THE DATA

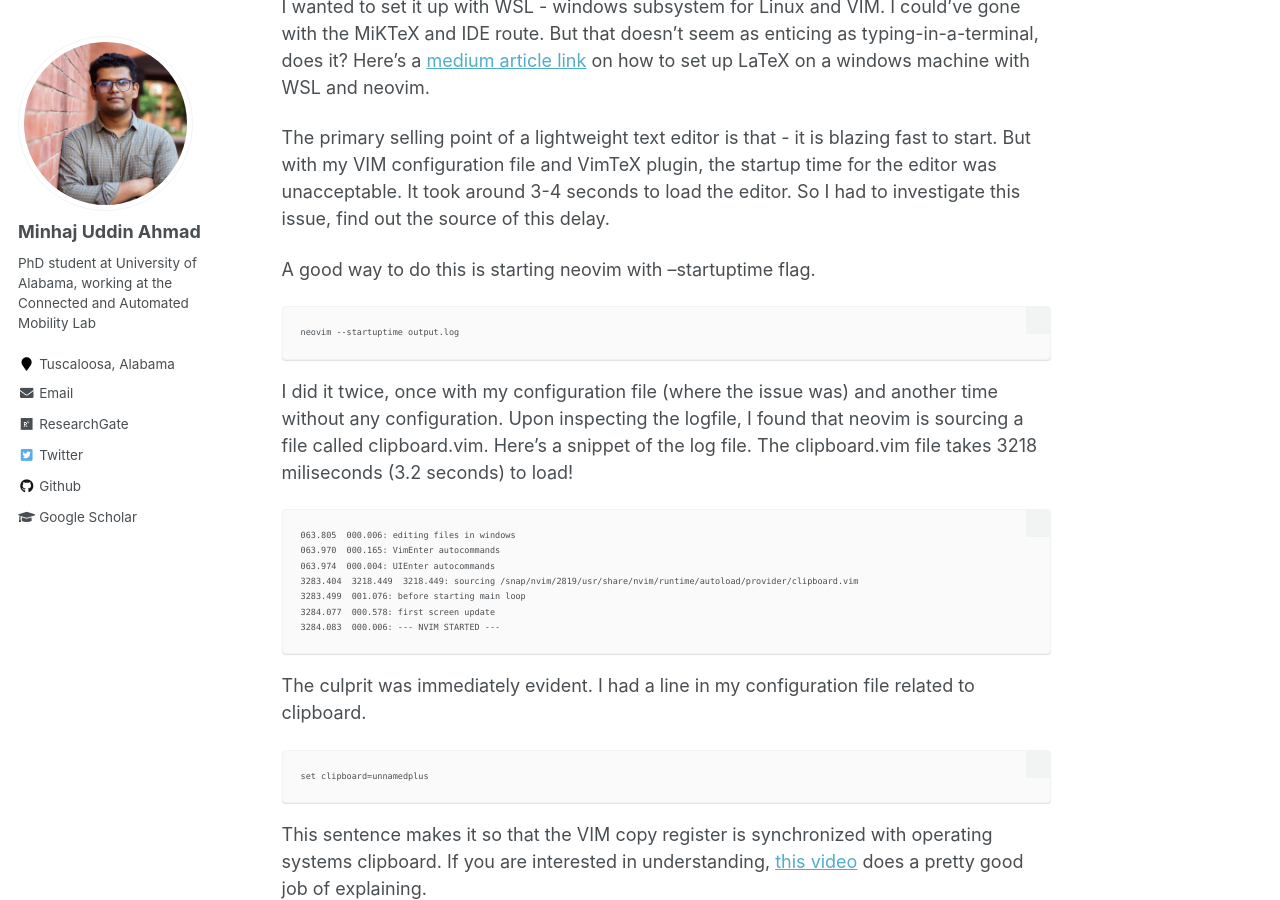
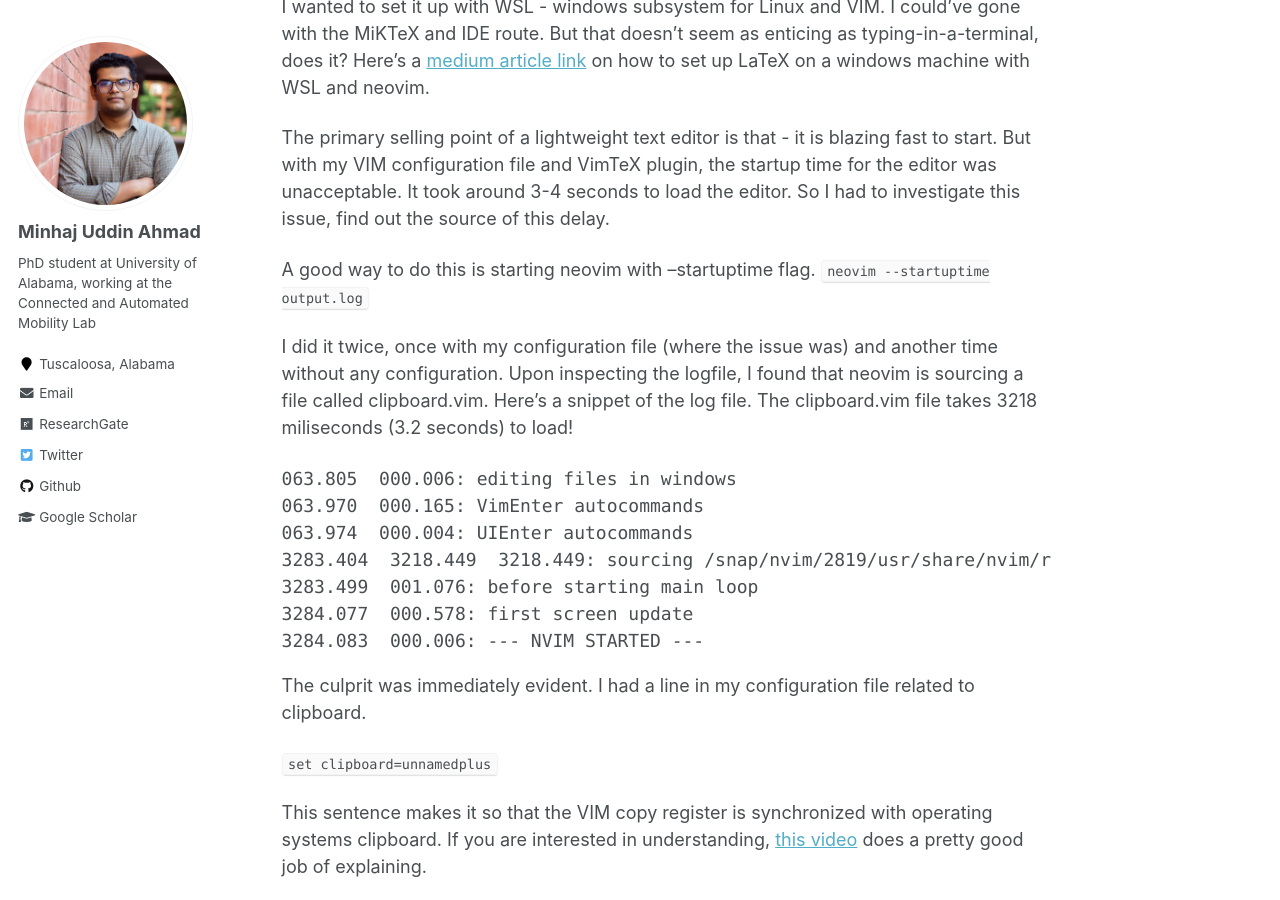
Before and after one commit to minhaj6/minhaj6.github.io, a Jekyll site: the page built from _posts/2024-01-04-Diagnosing-outrageously-slow-neovim.md, in a window 1280 px wide and 900 px high, scrolled down 596 px. Built offline with Jekyll 4.4.1, drawn with Linux system fonts in a browser that asks for light colours.

Commit message:
code format

````diff
--- a/_posts/2024-01-04-Diagnosing-outrageously-slow-neovim.md
+++ b/_posts/2024-01-04-Diagnosing-outrageously-slow-neovim.md
@@ -13,12 +13,10 @@ I was working on setting up a lightweight LaTeX writing workflow. VIM is my all-
 
 The primary selling point of a lightweight text editor is that - it is blazing fast to start. But with my VIM configuration file and VimTeX plugin, the startup time for the editor was unacceptable. It took around 3-4 seconds to load the editor. So I had to investigate this issue, find out the source of this delay.
 
-A good way to do this is starting neovim with --startuptime flag.
-```
-neovim --startuptime output.log
-```
+A good way to do this is starting neovim with --startuptime flag. `neovim --startuptime output.log`
+
 I did it twice, once with my configuration file (where the issue was) and another time without any configuration. Upon inspecting the logfile, I found that neovim is sourcing a file called clipboard.vim. Here's a snippet of the log file. The clipboard.vim file takes 3218 miliseconds (3.2 seconds) to load!
-```
+<pre>
 063.805  000.006: editing files in windows
 063.970  000.165: VimEnter autocommands
 063.974  000.004: UIEnter autocommands
@@ -26,11 +24,11 @@ I did it twice, once with my configuration file (where the issue was) and anothe
 3283.499  001.076: before starting main loop
 3284.077  000.578: first screen update
 3284.083  000.006: --- NVIM STARTED ---
-```
+</pre>
 The culprit was immediately evident. I had a line in my configuration file related to clipboard.
-```
-set clipboard=unnamedplus
-```
+
+`set clipboard=unnamedplus`
+
 This sentence makes it so that the VIM copy register is synchronized with operating systems clipboard. If you are interested in understanding, [this video](https://youtu.be/E_rbfQqrm7g?si=d7lG8nbiOBdkrms7) does a pretty good job of explaining.
 
 Anyhow, I've removed this line from the config, and everything is back on track for now.
````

PROBLEM STATEMENT
Copy each line above where the string "good" occurs.

YOUR SOLUTION
-A good way to do this is starting neovim with --startuptime flag.
+A good way to do this is starting neovim with --startuptime flag. `neovim --startuptime output.log`
 This sentence makes it so that the VIM copy register is synchronized with operating systems clipboard. If you are interested in understanding, [this video](https://youtu.be/E_rbfQqrm7g?si=d7lG8nbiOBdkrms7) does a pretty good job of explaining.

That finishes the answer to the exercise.